What did you eat today?

Matthew 14:13-21 is one of the few experiences shared in each of the Gospels. Matthew, Mark, and Luke are very similar in many places, but it must have been a special reason for John to record it. 

John, like the others, is concerned with showing his readers and the world who Jesus is. John records the intent of the people, to take Jesus and make Him King. Soon afterward in John 6: 26ff, Jesus confronts the crowd,

“Truly, truly, I say to you, you are seeking me, not because you saw signs, but because you ate your fill of the loaves” which leads to verse 35 where Jesus reveals “I am the bread of life; whoever comes to me shall not hunger, and whoever believes in me shall never thirst.”

Jesus and God

At the center of God’s creation is Jesus. The tipping point for all life is found in Jesus. Nothing is grander, more life-changing, fulfilling, earth-shattering, or joyous than Jesus. Jesus is the Gospel and if we miss this, we miss everything, everything!

I owe a lot in this discussion to the work of Dr. Thomas Torrance, systematic theologian and Presbyterian with an unwavering belief and trust in Jesus. His approach to every passage of scripture was to ask, “Who does this passage say Jesus is (Bester)?” Pastor Garrett Dawson wrote of Torrance, “What is at stake here is the belief that who we see God to be for us in Jesus Christ is who God is antecedently and eternally in himself (Dawson).” In other words, Jesus the perfect, human/divine reality of God who created heaven and earth. There is no other God than whom God reveals Himself to be in Jesus.

Torrance served as a stretcher-bearer in World War 2. He wrote of coming across a mortally wounded soldier who asked,

“‘Padre, is God really like Jesus?’ I assured him that he was the only God that there is, the God who had come to us in Jesus, has shown his face to us, and poured out his love to us as our Savior. As I prayed and commended him to the Lord Jesus, he passed away (Torrance 15).”

Torrance continues to write of the impression this had made on him and said,

“I kept wondering afterward what modern theology and the Churches had done to drive some kind of wedge between God and Jesus. There is no hidden God... no God behind the back of the Lord Jesus, but only the one Lord God who became incarnate in him. 2 Truly, when we try to look into the face of God, it is the face of Jesus Christ revealed in the gospels that comes before us (ibid.).”

Our sin divided us at Babel and God calls us together at Pentecost. We broke ourselves into Greeks and Jews; free and slave; male and female; yet the Kingdom of Christ finds us together as a great multitude of which the Apostle John writes:

I looked, and there before me was a great multitude that no one could count, from every nation, tribe, people and language, standing before the throne and before the Lamb.
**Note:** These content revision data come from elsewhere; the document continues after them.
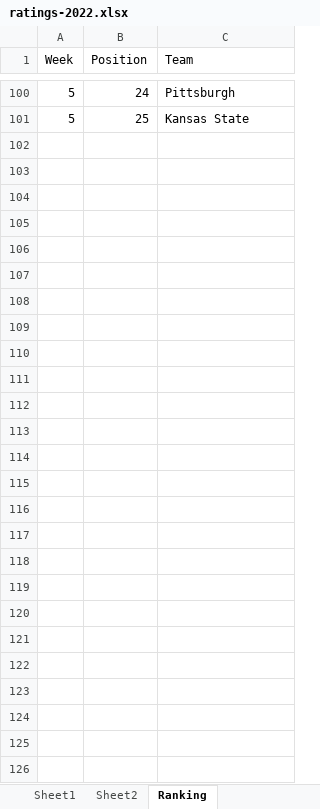
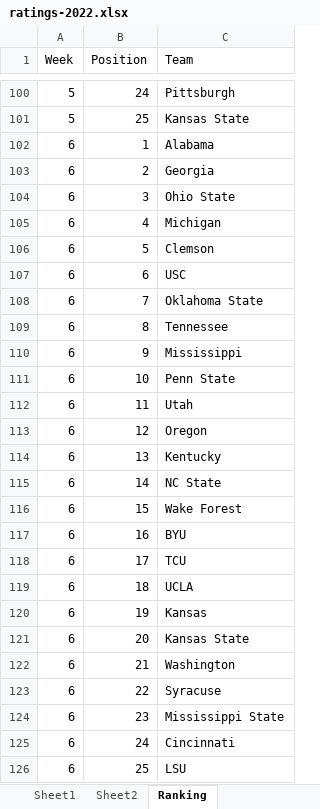
Before and after one commit to mike-mccomiskey/tvratings-cfbpredictions, an Excel workbook: ratings-2022.xlsx, sheet Ranking, drawn as a sheet; only a part is shown, gaps mark what is left out; values as stored, in another font and other column widths than the file's, no borders; the diff names each change by its address in the sheet, - before the commit and + after, or states it on an @@ line.

```diff
--- a/ratings-2022.xlsx (sheet Ranking)
+++ b/ratings-2022.xlsx (sheet Ranking)
+row 102: 6 | 1 | Alabama
+row 103: 6 | 2 | Georgia
+row 104: 6 | 3 | Ohio State
+row 105: 6 | 4 | Michigan
+row 106: 6 | 5 | Clemson
+row 107: 6 | 6 | USC
+row 108: 6 | 7 | Oklahoma State
+row 109: 6 | 8 | Tennessee
+row 110: 6 | 9 | Mississippi
+row 111: 6 | 10 | Penn State
+row 112: 6 | 11 | Utah
+row 113: 6 | 12 | Oregon
+row 114: 6 | 13 | Kentucky
+row 115: 6 | 14 | NC State
+row 116: 6 | 15 | Wake Forest
+row 117: 6 | 16 | BYU
+row 118: 6 | 17 | TCU
+row 119: 6 | 18 | UCLA
+row 120: 6 | 19 | Kansas
+row 121: 6 | 20 | Kansas State
+row 122: 6 | 21 | Washington
+row 123: 6 | 22 | Syracuse
+row 124: 6 | 23 | Mississippi State
+row 125: 6 | 24 | Cincinnati
+row 126: 6 | 25 | LSU
```
Also changed, not shown: sheet Sheet2, sheet Sheet1, 7 other files.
They were wearing white robes and were holding palm branches in their hands.  And they cried out in a loud voice:

“Salvation belongs to our God,

who sits on the throne,

and to the Lamb.” Revelation 7:9-10

Division is the outcome of sin; reconciling--uniting is God’s work through Jesus.

God Cares

In Matthew’s account of this miracle, something amazing takes place. Jesus comes ashore and finds a large group of people who had followed Him, and three things happen. Jesus saw the people, had compassion on the people, and healed their sick. Jesus didn’t just ‘feel for the people’. The word translated ‘compassion’ means to have a sense of concern that flows from the deepest place in which soul-wrenching pain, love, and hurt burn with a life of their own.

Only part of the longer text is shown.